* _WHAT NEEDS TO BE DONE_
Examine the entries below, count the lines holding the string "TILEDIMX", and respond with the number only.
━━━ RECORDS PROVIDED ━━━
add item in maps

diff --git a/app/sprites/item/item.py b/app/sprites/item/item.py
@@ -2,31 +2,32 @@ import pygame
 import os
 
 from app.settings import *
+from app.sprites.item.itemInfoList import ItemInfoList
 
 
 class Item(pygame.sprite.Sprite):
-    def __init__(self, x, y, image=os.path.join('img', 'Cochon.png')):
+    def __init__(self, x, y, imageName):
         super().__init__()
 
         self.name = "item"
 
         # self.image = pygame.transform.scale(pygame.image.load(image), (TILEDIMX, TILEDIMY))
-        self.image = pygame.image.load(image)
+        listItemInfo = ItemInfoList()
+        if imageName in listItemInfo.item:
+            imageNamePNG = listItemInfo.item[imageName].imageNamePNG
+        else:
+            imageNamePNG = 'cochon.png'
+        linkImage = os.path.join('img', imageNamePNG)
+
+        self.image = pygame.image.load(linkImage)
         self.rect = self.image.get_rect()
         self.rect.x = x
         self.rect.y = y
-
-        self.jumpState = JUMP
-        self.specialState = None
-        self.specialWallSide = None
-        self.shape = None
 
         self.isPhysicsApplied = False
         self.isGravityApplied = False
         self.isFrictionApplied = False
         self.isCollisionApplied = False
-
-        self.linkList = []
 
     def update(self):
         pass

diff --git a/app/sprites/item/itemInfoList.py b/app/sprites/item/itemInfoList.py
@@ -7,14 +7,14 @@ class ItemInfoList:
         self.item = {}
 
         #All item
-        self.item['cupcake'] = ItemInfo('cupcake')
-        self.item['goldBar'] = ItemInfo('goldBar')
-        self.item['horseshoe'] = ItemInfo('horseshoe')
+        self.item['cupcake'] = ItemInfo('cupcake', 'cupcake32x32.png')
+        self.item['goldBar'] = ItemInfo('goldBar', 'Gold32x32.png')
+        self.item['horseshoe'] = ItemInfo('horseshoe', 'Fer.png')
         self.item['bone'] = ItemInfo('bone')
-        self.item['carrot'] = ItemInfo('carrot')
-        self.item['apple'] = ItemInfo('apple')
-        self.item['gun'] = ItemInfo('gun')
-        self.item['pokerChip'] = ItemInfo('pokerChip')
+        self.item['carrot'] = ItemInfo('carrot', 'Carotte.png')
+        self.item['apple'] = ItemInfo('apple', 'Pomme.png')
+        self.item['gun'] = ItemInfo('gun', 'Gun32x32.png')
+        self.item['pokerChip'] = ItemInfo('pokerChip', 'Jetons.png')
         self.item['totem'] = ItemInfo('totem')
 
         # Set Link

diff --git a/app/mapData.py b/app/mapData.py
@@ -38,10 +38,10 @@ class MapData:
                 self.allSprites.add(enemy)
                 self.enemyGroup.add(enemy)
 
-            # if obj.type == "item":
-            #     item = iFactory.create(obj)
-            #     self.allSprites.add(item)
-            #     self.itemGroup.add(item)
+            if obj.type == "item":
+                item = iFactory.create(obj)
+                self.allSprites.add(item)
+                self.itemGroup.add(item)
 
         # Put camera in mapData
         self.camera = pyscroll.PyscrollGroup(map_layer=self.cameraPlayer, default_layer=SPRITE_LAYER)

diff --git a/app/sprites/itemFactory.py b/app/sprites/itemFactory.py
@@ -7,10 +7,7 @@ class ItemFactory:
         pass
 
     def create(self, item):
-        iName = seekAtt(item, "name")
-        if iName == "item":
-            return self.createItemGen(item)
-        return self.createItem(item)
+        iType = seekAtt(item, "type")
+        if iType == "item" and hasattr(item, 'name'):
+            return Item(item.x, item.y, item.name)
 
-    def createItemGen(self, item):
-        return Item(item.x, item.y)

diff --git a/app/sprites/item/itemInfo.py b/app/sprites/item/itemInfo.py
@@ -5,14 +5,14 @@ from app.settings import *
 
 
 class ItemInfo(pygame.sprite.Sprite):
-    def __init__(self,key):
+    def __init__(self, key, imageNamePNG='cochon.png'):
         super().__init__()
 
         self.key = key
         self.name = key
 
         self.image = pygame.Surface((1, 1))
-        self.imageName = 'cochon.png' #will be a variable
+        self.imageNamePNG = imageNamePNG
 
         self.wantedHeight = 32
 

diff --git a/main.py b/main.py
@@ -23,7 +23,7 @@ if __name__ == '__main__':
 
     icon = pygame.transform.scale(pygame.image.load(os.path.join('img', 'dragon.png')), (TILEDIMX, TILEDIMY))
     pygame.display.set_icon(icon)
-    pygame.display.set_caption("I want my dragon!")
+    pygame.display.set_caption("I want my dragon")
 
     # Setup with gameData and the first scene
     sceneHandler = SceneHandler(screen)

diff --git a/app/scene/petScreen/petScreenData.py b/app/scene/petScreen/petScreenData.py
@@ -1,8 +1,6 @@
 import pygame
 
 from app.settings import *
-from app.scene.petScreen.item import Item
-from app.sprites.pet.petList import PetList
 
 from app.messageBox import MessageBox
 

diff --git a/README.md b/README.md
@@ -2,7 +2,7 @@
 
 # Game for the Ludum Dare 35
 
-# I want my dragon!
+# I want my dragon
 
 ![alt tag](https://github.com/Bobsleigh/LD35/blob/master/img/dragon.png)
━━━
━━━ RECORDS PROVIDED ━━━
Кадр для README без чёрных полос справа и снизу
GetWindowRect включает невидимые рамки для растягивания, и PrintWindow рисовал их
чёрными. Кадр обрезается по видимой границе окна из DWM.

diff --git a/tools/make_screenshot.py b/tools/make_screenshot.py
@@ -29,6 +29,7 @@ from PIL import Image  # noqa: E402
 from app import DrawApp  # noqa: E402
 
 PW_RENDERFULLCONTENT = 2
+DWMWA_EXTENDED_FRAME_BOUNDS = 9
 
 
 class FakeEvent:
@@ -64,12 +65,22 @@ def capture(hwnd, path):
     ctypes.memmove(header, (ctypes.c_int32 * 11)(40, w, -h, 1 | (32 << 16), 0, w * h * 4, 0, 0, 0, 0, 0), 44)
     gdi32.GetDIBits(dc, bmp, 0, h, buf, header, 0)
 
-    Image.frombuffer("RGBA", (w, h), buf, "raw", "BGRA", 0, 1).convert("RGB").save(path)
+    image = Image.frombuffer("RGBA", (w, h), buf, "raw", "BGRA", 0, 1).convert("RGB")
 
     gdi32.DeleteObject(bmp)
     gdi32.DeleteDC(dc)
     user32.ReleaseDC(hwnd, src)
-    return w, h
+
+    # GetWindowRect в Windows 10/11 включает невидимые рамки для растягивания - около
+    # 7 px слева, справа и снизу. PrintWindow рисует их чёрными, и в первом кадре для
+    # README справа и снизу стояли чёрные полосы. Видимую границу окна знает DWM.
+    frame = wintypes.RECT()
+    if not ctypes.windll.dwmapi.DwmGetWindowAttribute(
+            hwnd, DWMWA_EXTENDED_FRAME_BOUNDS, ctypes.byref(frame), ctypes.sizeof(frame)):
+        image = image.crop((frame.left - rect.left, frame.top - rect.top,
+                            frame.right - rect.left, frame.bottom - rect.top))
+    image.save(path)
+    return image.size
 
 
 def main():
━━━
* _ANSWER TO THIS EXERCISE_
2